**WHAT TO DO:**
Find the lines below that contain the string "format". Copy each one.

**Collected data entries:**
· · · ·
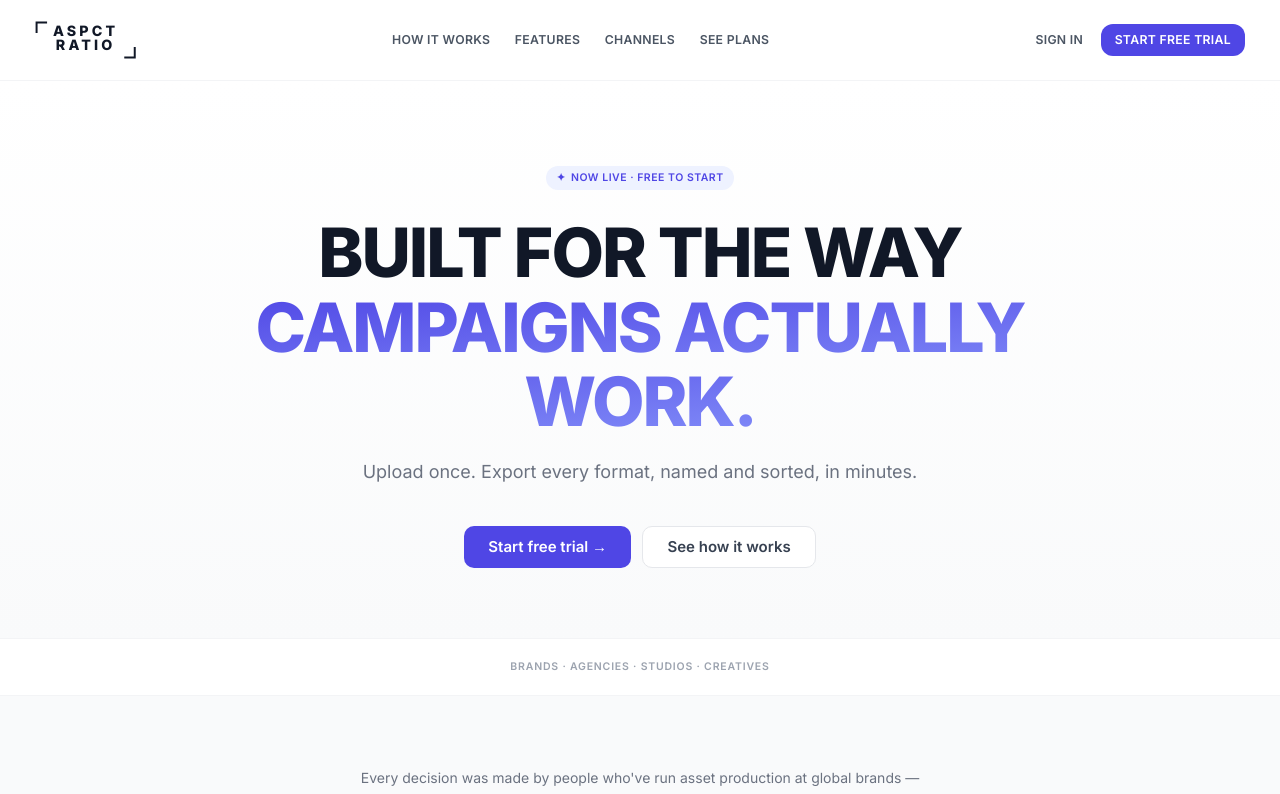
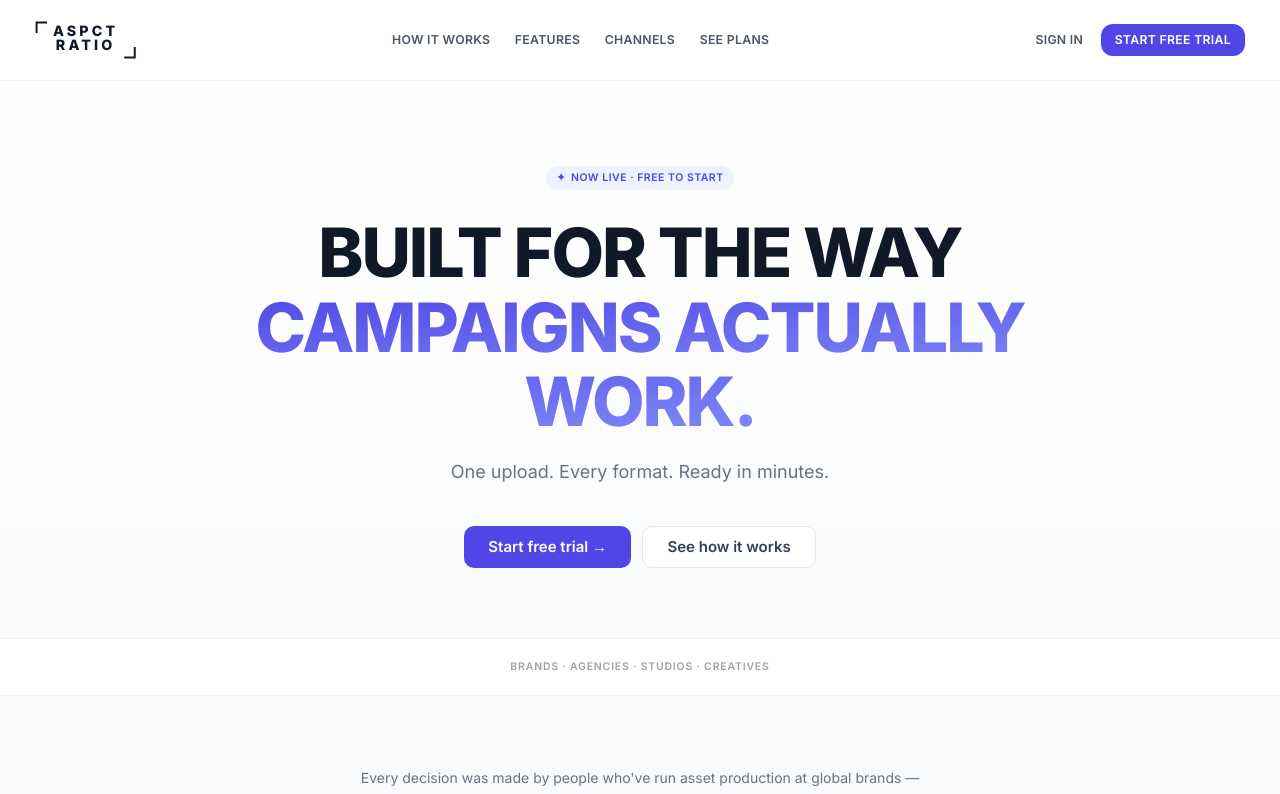
Before and after one commit to Aspct-Ratio/Aspect-Ratio, a Next.js app: page / in a window 1280 px wide. Shown: the top 794 px of the page. Built offline with nearby package versions, Linux system fonts and the light colour scheme; no server answers.

Commit message:
fix: update hero subheadline copy

```diff
--- a/components/LandingPage.tsx
+++ b/components/LandingPage.tsx
@@ -302,7 +302,7 @@ export default function LandingPage({ isLoggedIn = false, userEmail }: { isLogge
           <em className="not-italic bg-gradient-to-br from-indigo-600 to-indigo-400 bg-clip-text text-transparent">CAMPAIGNS ACTUALLY WORK.</em>
         </h1>
         <p className="text-[18px] text-gray-500 max-w-[560px] mx-auto mb-11 leading-[1.7] font-normal">
-          Upload once. Export every format, named and sorted, in minutes.
+          One upload. Every format. Ready in minutes.
         </p>
 
         <div className="flex items-center justify-center gap-3 flex-wrap">
```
· · · ·
**EXERCISE RESULT:**
-          Upload once. Export every format, named and sorted, in minutes.
+          One upload. Every format. Ready in minutes.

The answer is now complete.